This sprawling city east of San Francisco is home to Chevron’s oil refinery, which has made it a battleground between the company’s business interests and environmental activists who are calling for checks on air quality and safety.

Now, 

as part of the company’s latest effort to rehabilitate its image in the city, Chevron is launching its own community news site.

Chevron spokesperson Melissa Ritchie said that Chevron wanted to start the site because, “We want to make sure there’s a way to have a conversation with Richmond.”

But many community members complain that Chevron is already communicating too much with Richmond – and that the communication goes only one way. 

Read the complete story at New America Media.

8 Things to Know About Proposed Golden Gate Bridge Toll Hike

By Amanda Stupi, KQED News Fix

For those of us who remember when crossing the Golden Gate Bridge cost a dollar, the possibility of raising the non-FasTrak toll to $8 might have triggered a knee-jerk “What?! An $8 toll?!” response, followed by a few expletives and, finally, some questions like, “Why do they need so much more money if the bridge is already built?” or “When will the increase take effect?” For those of you have reached the questioning phase of your reaction, here a few things to keep in mind when considering the ultimate $8 price tag:

Read the complete story at KQED News Fix.

Longtime Residents and Mission District Newcomers Bond Over Pupusas

By Daniel Hirsch, Mission Local

Usulutan, a Salvadorean restaurant on 24th Street, welcomed a particularly diverse and determined crowd Monday night. Swapping business cards over pupusas, third-generation Mission residents, tech startup founders, nonprofit professionals, recent transplants, activists and more all gathered to do the simple, but challenging, work of meeting new people.

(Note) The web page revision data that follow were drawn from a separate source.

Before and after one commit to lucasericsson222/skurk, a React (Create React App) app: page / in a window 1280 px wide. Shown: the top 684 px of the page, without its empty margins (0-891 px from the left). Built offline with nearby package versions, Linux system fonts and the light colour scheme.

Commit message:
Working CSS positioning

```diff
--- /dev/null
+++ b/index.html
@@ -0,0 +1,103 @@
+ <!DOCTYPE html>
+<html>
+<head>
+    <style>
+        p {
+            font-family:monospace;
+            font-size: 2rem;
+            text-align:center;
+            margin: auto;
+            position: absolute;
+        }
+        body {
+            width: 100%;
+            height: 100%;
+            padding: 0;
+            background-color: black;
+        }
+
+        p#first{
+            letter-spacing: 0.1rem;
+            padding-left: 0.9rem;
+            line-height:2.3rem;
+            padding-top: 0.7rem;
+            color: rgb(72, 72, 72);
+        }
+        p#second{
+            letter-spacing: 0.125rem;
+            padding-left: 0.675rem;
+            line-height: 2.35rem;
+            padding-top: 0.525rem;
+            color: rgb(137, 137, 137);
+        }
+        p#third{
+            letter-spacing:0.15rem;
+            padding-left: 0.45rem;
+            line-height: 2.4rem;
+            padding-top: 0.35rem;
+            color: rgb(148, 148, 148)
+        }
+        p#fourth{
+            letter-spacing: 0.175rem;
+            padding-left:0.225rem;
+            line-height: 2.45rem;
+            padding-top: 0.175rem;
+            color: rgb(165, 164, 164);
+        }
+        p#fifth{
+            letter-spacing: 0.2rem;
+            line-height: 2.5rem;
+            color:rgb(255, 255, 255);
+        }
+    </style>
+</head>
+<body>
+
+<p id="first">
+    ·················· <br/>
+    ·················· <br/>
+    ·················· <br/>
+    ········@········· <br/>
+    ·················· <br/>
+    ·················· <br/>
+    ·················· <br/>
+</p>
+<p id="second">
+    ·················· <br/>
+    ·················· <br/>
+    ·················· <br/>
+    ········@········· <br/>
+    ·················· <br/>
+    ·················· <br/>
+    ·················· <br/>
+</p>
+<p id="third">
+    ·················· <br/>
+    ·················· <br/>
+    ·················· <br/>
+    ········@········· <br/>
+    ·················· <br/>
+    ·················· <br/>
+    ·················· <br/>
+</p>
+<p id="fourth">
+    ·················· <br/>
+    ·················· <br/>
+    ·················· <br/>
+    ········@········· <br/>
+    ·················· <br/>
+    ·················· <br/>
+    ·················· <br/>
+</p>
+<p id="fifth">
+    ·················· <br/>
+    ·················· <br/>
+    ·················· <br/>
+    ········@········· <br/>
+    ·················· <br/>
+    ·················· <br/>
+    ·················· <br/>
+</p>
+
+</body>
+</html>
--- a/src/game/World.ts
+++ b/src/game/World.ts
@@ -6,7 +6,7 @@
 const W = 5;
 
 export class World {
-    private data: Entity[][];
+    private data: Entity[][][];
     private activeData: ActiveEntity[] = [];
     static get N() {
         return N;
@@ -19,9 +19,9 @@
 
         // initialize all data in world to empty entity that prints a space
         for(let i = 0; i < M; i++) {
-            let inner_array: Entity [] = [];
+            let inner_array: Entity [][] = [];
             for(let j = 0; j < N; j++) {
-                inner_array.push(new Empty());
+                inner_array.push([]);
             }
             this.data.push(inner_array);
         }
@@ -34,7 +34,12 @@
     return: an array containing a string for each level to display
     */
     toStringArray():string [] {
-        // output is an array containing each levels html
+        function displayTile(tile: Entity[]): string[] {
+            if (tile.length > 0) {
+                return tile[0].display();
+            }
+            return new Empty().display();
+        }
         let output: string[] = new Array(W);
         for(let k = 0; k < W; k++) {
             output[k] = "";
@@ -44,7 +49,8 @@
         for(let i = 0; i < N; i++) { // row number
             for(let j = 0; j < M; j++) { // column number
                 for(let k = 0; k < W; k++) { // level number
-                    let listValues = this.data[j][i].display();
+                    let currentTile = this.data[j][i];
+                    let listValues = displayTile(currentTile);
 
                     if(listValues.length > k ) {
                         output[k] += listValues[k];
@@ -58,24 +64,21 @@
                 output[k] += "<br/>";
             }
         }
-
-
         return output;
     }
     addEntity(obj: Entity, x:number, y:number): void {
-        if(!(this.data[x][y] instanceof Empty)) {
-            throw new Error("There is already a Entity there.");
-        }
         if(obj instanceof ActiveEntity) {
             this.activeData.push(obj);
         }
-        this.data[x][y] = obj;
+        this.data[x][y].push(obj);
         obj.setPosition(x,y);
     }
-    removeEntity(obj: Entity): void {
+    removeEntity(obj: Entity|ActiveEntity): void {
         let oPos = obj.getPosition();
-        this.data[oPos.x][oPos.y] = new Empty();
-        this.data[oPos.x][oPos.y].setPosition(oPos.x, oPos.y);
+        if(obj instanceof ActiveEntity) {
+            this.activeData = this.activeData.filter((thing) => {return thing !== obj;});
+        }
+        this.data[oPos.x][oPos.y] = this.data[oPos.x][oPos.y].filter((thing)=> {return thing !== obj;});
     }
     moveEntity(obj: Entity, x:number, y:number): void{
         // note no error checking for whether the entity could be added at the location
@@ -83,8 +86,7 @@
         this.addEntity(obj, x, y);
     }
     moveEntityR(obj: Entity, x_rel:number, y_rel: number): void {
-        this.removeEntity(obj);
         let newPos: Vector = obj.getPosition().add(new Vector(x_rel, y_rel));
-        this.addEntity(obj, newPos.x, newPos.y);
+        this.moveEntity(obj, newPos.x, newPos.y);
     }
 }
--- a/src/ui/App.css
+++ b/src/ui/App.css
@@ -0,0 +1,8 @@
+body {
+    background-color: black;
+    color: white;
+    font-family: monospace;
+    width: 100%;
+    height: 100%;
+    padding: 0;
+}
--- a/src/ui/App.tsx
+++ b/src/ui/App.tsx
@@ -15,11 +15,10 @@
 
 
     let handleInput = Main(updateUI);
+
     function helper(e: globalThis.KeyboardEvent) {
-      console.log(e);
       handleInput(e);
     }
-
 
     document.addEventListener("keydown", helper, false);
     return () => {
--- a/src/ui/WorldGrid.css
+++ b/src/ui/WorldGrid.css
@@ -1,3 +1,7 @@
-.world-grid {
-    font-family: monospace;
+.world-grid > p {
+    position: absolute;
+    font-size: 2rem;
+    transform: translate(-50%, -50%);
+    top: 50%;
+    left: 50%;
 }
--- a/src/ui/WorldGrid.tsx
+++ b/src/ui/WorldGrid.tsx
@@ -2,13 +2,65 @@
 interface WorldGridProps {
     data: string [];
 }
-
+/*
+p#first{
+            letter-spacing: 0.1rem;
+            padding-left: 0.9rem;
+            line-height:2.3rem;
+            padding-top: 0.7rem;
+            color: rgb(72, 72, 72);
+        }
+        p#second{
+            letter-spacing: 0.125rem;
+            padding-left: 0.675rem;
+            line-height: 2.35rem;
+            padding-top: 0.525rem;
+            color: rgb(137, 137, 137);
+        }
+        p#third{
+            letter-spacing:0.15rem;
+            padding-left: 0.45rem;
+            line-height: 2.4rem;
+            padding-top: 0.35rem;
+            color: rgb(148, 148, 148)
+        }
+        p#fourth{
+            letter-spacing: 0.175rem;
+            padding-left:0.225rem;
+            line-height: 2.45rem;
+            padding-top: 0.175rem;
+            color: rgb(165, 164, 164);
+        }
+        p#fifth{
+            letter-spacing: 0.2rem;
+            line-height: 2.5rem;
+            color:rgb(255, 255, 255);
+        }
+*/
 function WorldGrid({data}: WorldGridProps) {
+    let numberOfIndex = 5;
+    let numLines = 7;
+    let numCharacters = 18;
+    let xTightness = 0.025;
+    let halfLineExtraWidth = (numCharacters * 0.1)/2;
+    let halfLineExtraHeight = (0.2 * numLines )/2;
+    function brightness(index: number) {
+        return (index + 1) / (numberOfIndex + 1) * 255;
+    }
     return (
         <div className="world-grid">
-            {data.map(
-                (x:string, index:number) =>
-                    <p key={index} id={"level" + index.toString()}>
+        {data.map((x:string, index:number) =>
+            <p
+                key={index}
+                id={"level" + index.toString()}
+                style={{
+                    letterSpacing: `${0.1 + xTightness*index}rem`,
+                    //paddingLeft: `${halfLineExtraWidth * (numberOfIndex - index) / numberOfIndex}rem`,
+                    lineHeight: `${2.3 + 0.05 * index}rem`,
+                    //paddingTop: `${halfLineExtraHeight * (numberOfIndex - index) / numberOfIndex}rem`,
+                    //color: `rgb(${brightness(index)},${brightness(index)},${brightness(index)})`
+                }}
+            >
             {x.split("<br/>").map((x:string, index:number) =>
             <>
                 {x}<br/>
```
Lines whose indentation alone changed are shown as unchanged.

The dinner was the first public event hosted by Engage SF, a new organization committed to bridging the gap between new and established neighborhood residents in an effort to enhance diversity and build community. By the looks of the assembled crowd — about 50 people — Engage SF was so far doing a pretty good job.

As the crowd mingled, Laura Yarnow, a native San Franciscan and former teacher at Horace Mann Middle School, explained to two twenty-something tech workers about the importance of salsa music in the neighborhood’s history. The twenty-somethings listened intently.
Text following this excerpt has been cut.